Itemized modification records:
-- Opening Marker --

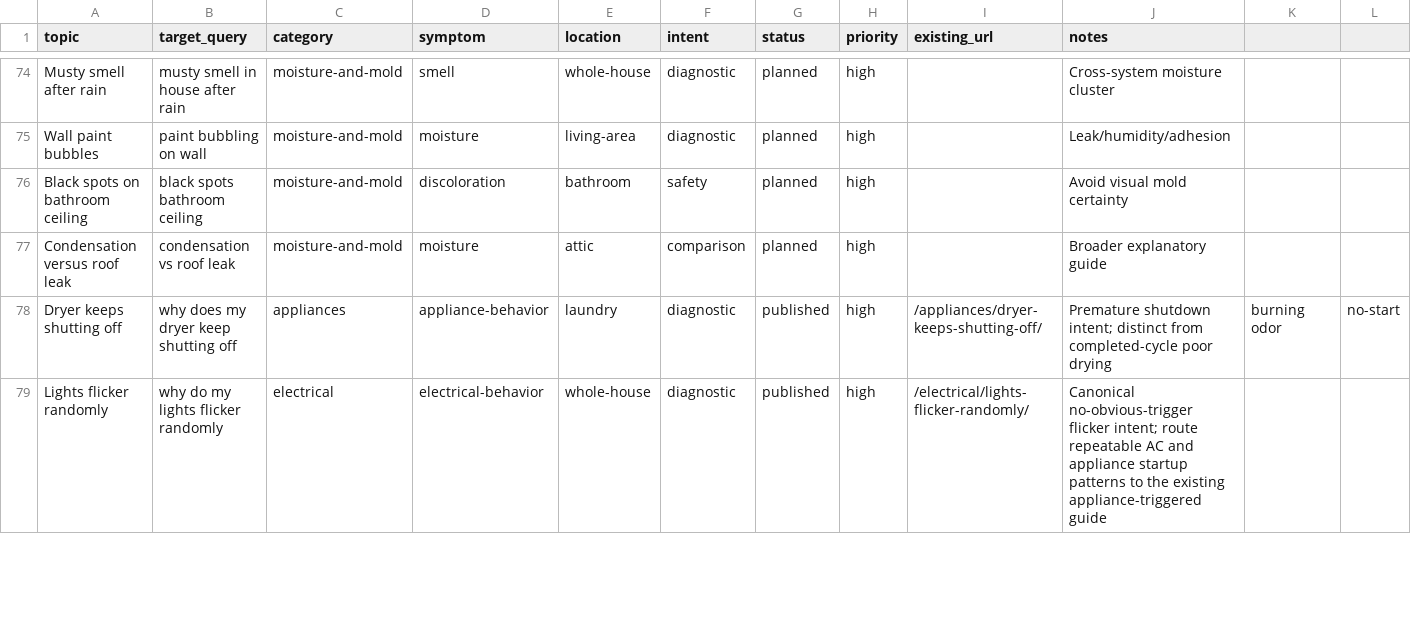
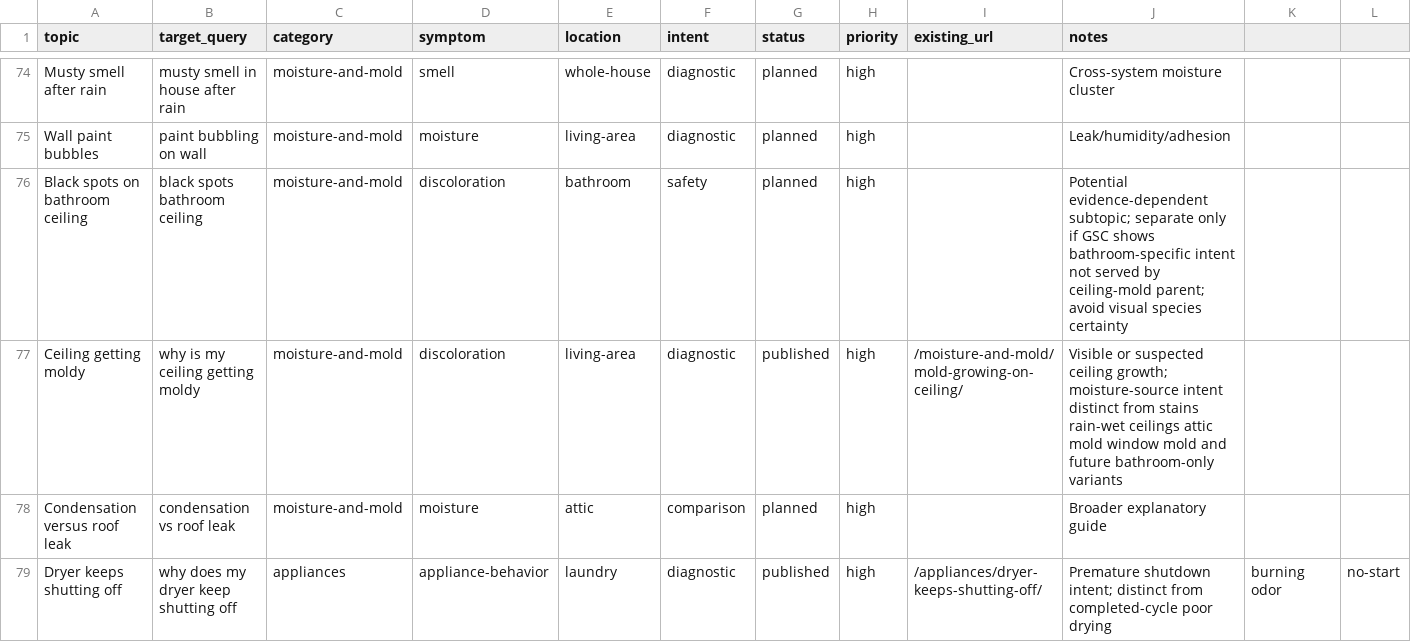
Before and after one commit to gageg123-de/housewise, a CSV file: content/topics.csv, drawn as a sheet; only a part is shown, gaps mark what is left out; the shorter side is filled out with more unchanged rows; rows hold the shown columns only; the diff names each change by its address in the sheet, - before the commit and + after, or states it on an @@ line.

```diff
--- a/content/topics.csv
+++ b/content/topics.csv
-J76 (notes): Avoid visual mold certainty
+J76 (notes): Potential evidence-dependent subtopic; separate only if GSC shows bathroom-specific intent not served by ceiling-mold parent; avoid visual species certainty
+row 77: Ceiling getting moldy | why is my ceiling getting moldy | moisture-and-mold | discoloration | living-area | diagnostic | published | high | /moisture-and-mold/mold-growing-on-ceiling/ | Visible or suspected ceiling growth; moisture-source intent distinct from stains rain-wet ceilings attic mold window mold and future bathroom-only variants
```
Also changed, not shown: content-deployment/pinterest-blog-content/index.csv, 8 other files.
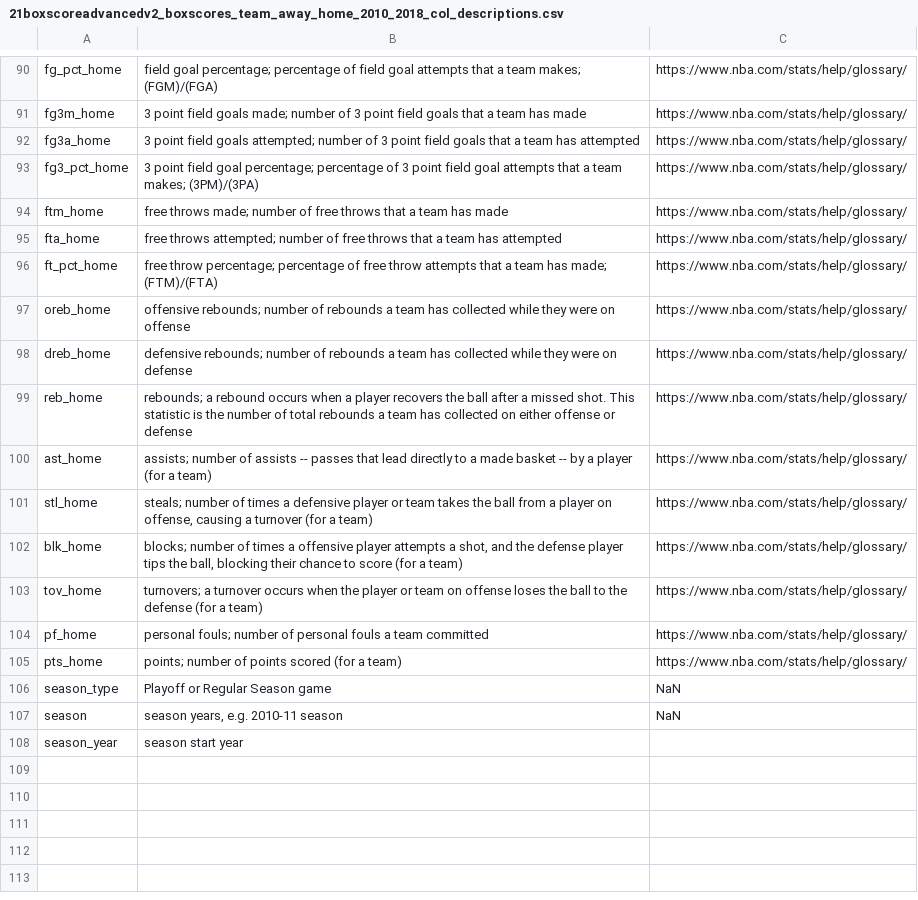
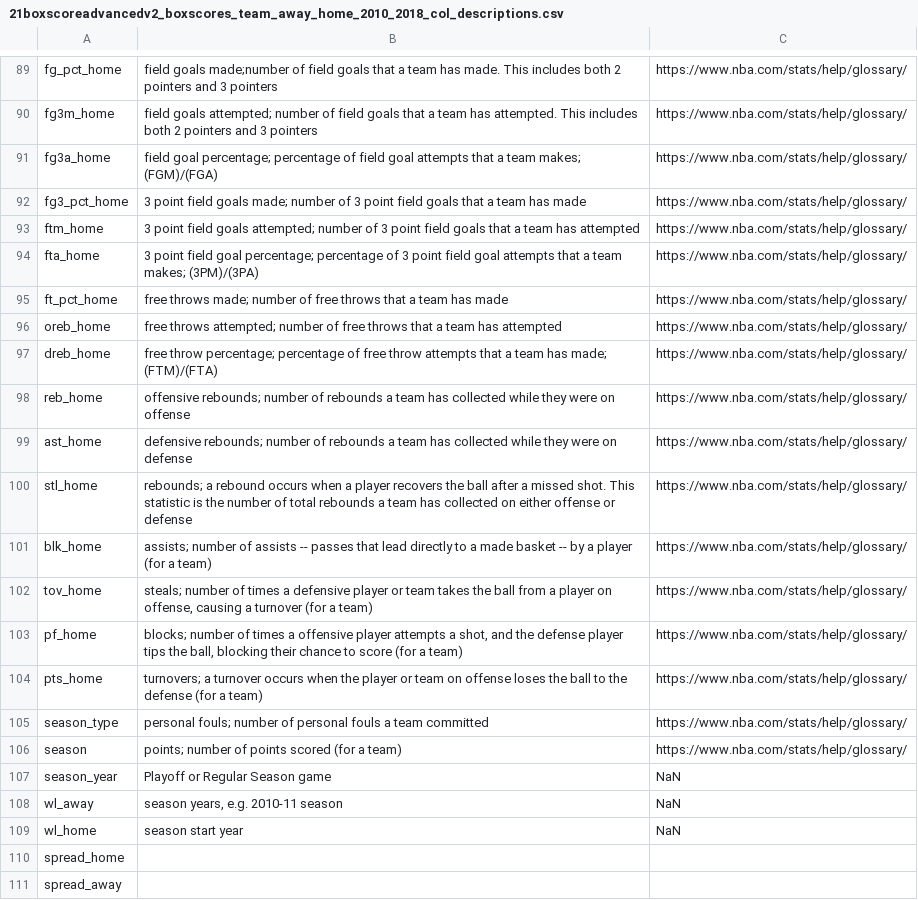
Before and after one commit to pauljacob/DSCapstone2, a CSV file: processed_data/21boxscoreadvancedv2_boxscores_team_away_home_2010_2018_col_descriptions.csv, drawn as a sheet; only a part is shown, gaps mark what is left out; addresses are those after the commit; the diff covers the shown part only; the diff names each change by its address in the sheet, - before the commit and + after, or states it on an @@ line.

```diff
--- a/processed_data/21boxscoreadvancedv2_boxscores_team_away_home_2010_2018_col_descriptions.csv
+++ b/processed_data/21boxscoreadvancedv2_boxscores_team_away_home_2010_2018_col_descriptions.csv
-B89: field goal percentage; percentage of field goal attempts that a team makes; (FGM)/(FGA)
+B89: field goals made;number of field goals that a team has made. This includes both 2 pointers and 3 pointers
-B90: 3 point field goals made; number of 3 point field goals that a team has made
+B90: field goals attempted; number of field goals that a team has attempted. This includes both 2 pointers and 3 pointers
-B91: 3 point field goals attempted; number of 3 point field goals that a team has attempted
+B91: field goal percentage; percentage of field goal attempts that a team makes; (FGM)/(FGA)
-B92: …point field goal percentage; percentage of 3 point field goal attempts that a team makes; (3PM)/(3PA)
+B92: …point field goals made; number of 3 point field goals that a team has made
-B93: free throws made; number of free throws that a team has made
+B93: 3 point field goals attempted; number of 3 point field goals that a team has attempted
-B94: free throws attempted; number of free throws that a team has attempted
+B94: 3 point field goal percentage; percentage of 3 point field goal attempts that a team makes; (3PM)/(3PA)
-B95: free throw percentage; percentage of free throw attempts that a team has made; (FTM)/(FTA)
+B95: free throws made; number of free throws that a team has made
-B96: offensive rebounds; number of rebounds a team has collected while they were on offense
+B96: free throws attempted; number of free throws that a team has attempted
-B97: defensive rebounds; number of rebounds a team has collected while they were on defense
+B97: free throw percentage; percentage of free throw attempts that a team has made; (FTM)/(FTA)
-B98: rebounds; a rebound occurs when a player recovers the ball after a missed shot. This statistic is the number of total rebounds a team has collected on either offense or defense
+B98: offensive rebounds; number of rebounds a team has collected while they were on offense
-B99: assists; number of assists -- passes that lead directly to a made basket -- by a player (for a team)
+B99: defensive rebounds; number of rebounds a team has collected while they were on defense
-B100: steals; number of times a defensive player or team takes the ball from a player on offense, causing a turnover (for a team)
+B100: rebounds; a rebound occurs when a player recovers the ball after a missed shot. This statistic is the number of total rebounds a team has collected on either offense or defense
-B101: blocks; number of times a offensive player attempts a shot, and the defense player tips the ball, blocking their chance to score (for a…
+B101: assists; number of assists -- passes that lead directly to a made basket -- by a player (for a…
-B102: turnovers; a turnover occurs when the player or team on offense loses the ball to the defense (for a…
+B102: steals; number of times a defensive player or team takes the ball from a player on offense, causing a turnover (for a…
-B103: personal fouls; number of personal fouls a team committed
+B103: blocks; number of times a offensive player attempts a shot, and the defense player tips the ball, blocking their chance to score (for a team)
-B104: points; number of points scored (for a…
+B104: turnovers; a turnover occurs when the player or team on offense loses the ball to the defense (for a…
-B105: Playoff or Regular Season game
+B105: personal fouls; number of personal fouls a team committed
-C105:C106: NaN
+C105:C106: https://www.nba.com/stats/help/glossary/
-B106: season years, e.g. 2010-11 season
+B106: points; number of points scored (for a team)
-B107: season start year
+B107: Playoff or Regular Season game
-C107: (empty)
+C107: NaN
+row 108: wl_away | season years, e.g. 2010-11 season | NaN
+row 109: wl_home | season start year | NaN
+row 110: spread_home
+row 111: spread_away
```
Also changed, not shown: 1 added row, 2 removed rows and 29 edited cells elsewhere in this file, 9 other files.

-- Closing Marker --

- Problem to solve
The records must come back exactly, with their pictures removed.

- Answer
Before and after one commit to gageg123-de/housewise, a CSV file: content/topics.csv, drawn as a sheet; only a part is shown, gaps mark what is left out; the shorter side is filled out with more unchanged rows; rows hold the shown columns only; the diff names each change by its address in the sheet, - before the commit and + after, or states it on an @@ line.

```diff
--- a/content/topics.csv
+++ b/content/topics.csv
-J76 (notes): Avoid visual mold certainty
+J76 (notes): Potential evidence-dependent subtopic; separate only if GSC shows bathroom-specific intent not served by ceiling-mold parent; avoid visual species certainty
+row 77: Ceiling getting moldy | why is my ceiling getting moldy | moisture-and-mold | discoloration | living-area | diagnostic | published | high | /moisture-and-mold/mold-growing-on-ceiling/ | Visible or suspected ceiling growth; moisture-source intent distinct from stains rain-wet ceilings attic mold window mold and future bathroom-only variants
```
Also changed, not shown: content-deployment/pinterest-blog-content/index.csv, 8 other files.
Before and after one commit to pauljacob/DSCapstone2, a CSV file: processed_data/21boxscoreadvancedv2_boxscores_team_away_home_2010_2018_col_descriptions.csv, drawn as a sheet; only a part is shown, gaps mark what is left out; addresses are those after the commit; the diff covers the shown part only; the diff names each change by its address in the sheet, - before the commit and + after, or states it on an @@ line.

```diff
--- a/processed_data/21boxscoreadvancedv2_boxscores_team_away_home_2010_2018_col_descriptions.csv
+++ b/processed_data/21boxscoreadvancedv2_boxscores_team_away_home_2010_2018_col_descriptions.csv
-B89: field goal percentage; percentage of field goal attempts that a team makes; (FGM)/(FGA)
+B89: field goals made;number of field goals that a team has made. This includes both 2 pointers and 3 pointers
-B90: 3 point field goals made; number of 3 point field goals that a team has made
+B90: field goals attempted; number of field goals that a team has attempted. This includes both 2 pointers and 3 pointers
-B91: 3 point field goals attempted; number of 3 point field goals that a team has attempted
+B91: field goal percentage; percentage of field goal attempts that a team makes; (FGM)/(FGA)
-B92: …point field goal percentage; percentage of 3 point field goal attempts that a team makes; (3PM)/(3PA)
+B92: …point field goals made; number of 3 point field goals that a team has made
-B93: free throws made; number of free throws that a team has made
+B93: 3 point field goals attempted; number of 3 point field goals that a team has attempted
-B94: free throws attempted; number of free throws that a team has attempted
+B94: 3 point field goal percentage; percentage of 3 point field goal attempts that a team makes; (3PM)/(3PA)
-B95: free throw percentage; percentage of free throw attempts that a team has made; (FTM)/(FTA)
+B95: free throws made; number of free throws that a team has made
-B96: offensive rebounds; number of rebounds a team has collected while they were on offense
+B96: free throws attempted; number of free throws that a team has attempted
-B97: defensive rebounds; number of rebounds a team has collected while they were on defense
+B97: free throw percentage; percentage of free throw attempts that a team has made; (FTM)/(FTA)
-B98: rebounds; a rebound occurs when a player recovers the ball after a missed shot. This statistic is the number of total rebounds a team has collected on either offense or defense
+B98: offensive rebounds; number of rebounds a team has collected while they were on offense
-B99: assists; number of assists -- passes that lead directly to a made basket -- by a player (for a team)
+B99: defensive rebounds; number of rebounds a team has collected while they were on defense
-B100: steals; number of times a defensive player or team takes the ball from a player on offense, causing a turnover (for a team)
+B100: rebounds; a rebound occurs when a player recovers the ball after a missed shot. This statistic is the number of total rebounds a team has collected on either offense or defense
-B101: blocks; number of times a offensive player attempts a shot, and the defense player tips the ball, blocking their chance to score (for a…
+B101: assists; number of assists -- passes that lead directly to a made basket -- by a player (for a…
-B102: turnovers; a turnover occurs when the player or team on offense loses the ball to the defense (for a…
+B102: steals; number of times a defensive player or team takes the ball from a player on offense, causing a turnover (for a…
-B103: personal fouls; number of personal fouls a team committed
+B103: blocks; number of times a offensive player attempts a shot, and the defense player tips the ball, blocking their chance to score (for a team)
-B104: points; number of points scored (for a…
+B104: turnovers; a turnover occurs when the player or team on offense loses the ball to the defense (for a…
-B105: Playoff or Regular Season game
+B105: personal fouls; number of personal fouls a team committed
-C105:C106: NaN
+C105:C106: https://www.nba.com/stats/help/glossary/
-B106: season years, e.g. 2010-11 season
+B106: points; number of points scored (for a team)
-B107: season start year
+B107: Playoff or Regular Season game
-C107: (empty)
+C107: NaN
+row 108: wl_away | season years, e.g. 2010-11 season | NaN
+row 109: wl_home | season start year | NaN
+row 110: spread_home
+row 111: spread_away
```
Also changed, not shown: 1 added row, 2 removed rows and 29 edited cells elsewhere in this file, 9 other files.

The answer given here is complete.